But, he also did not allow belt air to become legal on a widespread basis, as the industry urged.
After President George W. Bush took office in January 2001, MSHA moved to allow belt air without companies needing to obtain a variance.
Then-MSHA chief Dave Lauriski, a longtime coal company official, proposed a rule on the subject in January 2003.
During public hearings and a comment period, UMW officials and individual miners urged MSHA to add a lifeline requirement to the rule.
Ricky Parker, a member of UMW Local 2368 in Brookwood, Ala., said that he had used lifelines during fire escape training at the MSHA academy outside Beckley, W.Va.
“I’ve been in smoke so thick I couldn’t see my hand in front of my face,” Parker said during an April 2003 public hearing in Birmingham, Ala.
“I didn’t know which way I was going unless I had my hand on the lifeline.”
Larry Kuharcik, a UMW safety committee member at CONSOL Energy’s Blacksville No. 2 Mine noted that West Virginia law requires lifelines in escapeways located in return air passages. The state’s mines have had to meet that requirement since 1978, according to the law.
“We’ve been using them for several years at the Blacksville mine, and we have no problems with the lifelines, and we would like to see the lifelines as a mandatory recommendation for all coal mines,” Kuharcik said during a hearing in Washington, Pa.
In written comments, the National Institute for Occupational Safety and Health noted that its researchers had reported on the “fire safety benefits” of lifelines in studies published in 1992 and 1993.
NIOSH researcher F.N. Kissell listed the addition of lifelines as the top priority in the 1993 paper titled, “Ranking factors impacting survival during coal mine fires.”
“Without lifelines, there are not many ways to gain improvement,” the paper said.
‘We are totally opposed to the lifeline’
Coal operators, however, were not so quick to embrace lifelines. Industry officials blasted the idea during an April 2003 public hearing in Grand Junction, Colo., according to a transcript of the testimony.

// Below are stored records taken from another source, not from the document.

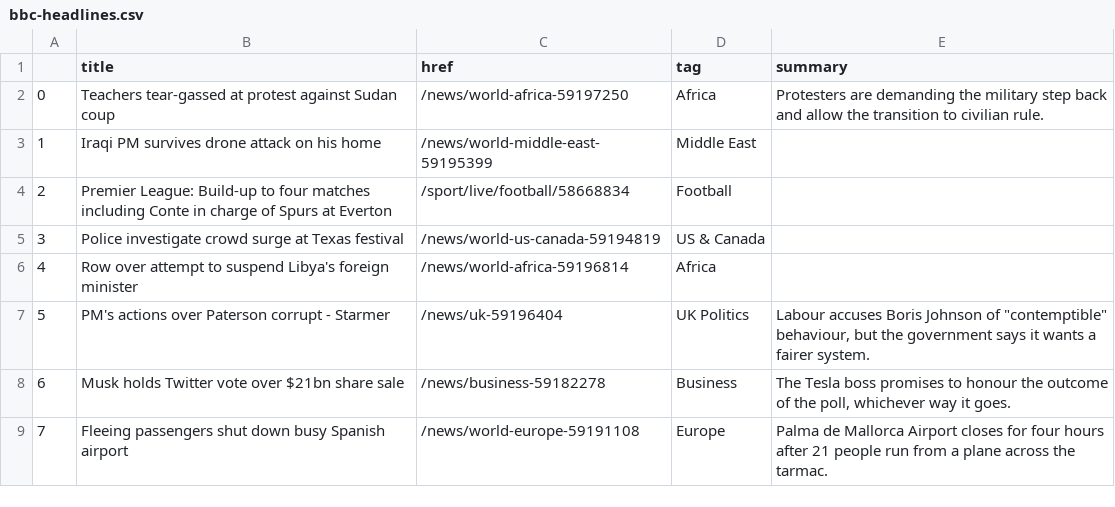
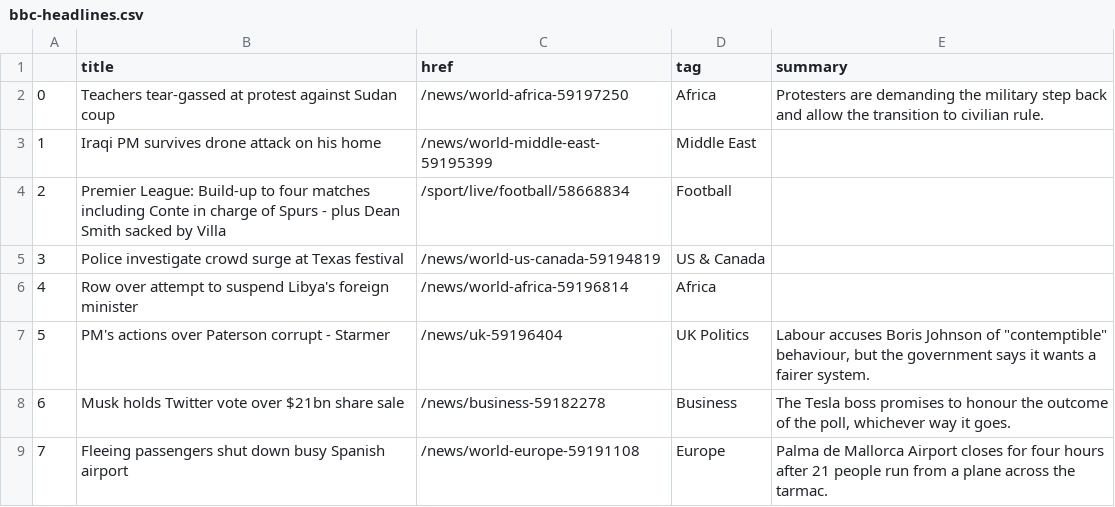
Before and after one commit to joaquin-rosado/automatic-scraper, a CSV file: bbc-headlines.csv, drawn as a sheet; only a part is shown.

```diff
--- a/bbc-headlines.csv
+++ b/bbc-headlines.csv
@@ -3,3 +3,3 @@
 1,Iraqi PM survives drone attack on his home,/news/world-middle-east-59195399,Middle East,
-2,Premier League: Build-up to four matches including Conte in charge of Spurs at Everton,/sport/live/football/58668834,Football,
+2,Premier League: Build-up to four matches including Conte in charge of Spurs - plus Dean Smith sacked by Villa,/sport/live/football/58668834,Football,
 3,Police investigate crowd surge at Texas festival,/news/world-us-canada-59194819,US & Canada,
```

“We are totally opposed to the lifeline, and I want that on the record, OK?” Jim Poulson, safety director with Skyline Mining in Scofield, Utah, told MSHA officials at the hearing. “I think that the lifelines would be extremely hard to maintain due to the fact that there is equipment going in and out and everything else.”

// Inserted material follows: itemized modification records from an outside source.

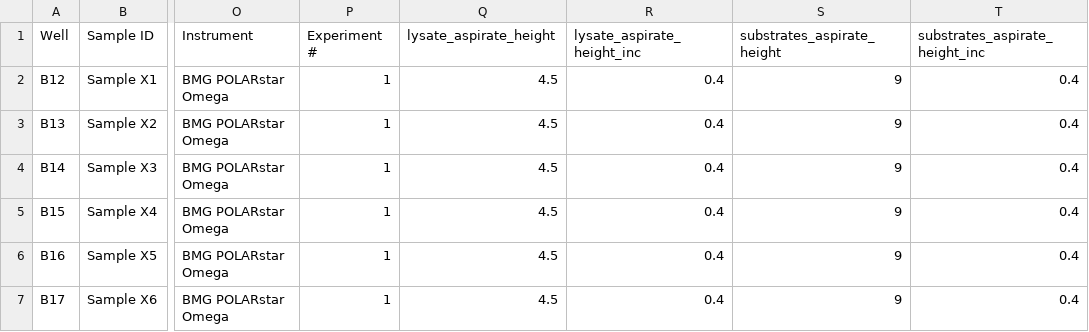
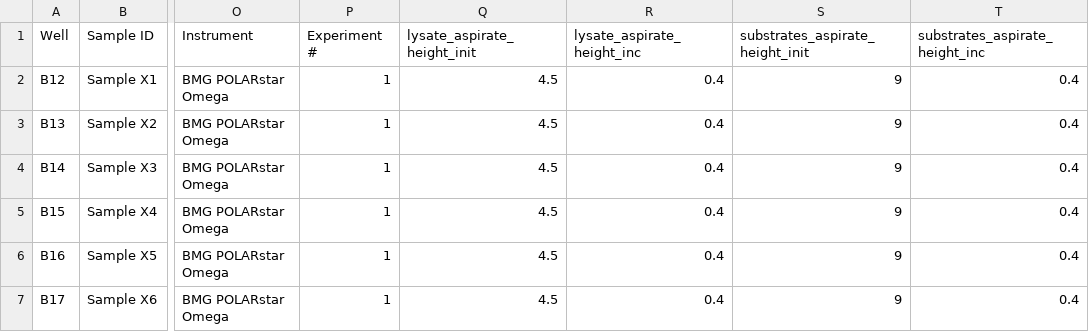
Before and after one commit to aperkins19/NLLAB_OT2_PURE, a CSV file: Technical_error_active_learning/data/tidy_data_files/ALTE001_tidy_data.csv, drawn as a sheet; only a part is shown, gaps mark what is left out; the diff names each change by its address in the sheet, - before the commit and + after, or states it on an @@ line.

```diff
--- a/Technical_error_active_learning/data/tidy_data_files/ALTE001_tidy_data.csv
+++ b/Technical_error_active_learning/data/tidy_data_files/ALTE001_tidy_data.csv
-Q1: lysate_aspirate_height
+Q1: lysate_aspirate_height_init
-S1: substrates_aspirate_height
+S1: substrates_aspirate_height_init
```
Also changed, not shown: 13 other files.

In written comments, Joseph A. Lamonica of the Bituminous Coal Operators Association and Bruce Watzman of the National Mining Association, also opposed a lifeline requirement.
“While we are cognizant of the need to provide miners with all possible tools to assist them during emergency situations, we are weary of supporting a system whose integrity is difficult to maintain during normal, let alone emergency, situations,” Lamonica and Watzman wrote.
When it finalized the rule in April 2004, MSHA added language to require lifelines in return air tunnels that are used as alternate escapeways for miners — but only in mines that use conveyor belt tunnels for fresh-air intakes.
MSHA said that it agreed the “lifelines can aid in escape during emergency situations, especially in instances of reduced visibility due to smoke.
“In heavy smoke, a miner can easily become disoriented and cannot determine the proper direction for escape,” MSHA said. “A directional lifeline gives the miner added safety by directing the miner through the smoke-filled entries to safety.
MSHA said that, by requiring lifelines only in certain situations, its rule would “minimize maintenance problems because mobile equipment is seldom operated in return air courses.
“While the application of lifelines to all underground coal mines is beyond the scope of this rule, the agency believes, based on the evidence presented during the course of this rulemaking, that it is appropriate to require the limited use of lifelines in this proposal,” MSHA said.
Last week, MSHA said that it plans to issue an emergency rule to require lifelines in all primary and alternate escape routes out of underground mines.
“We are using the emergency temporary standard to get help into the field as fast as possible,” acting MSHA chief David G. Dye said in a news release. “MSHA is moving forward on every front to better protect miners’ safety and health.”
To contact staff writer Ken Ward Jr., use e-mail or call 348-1702.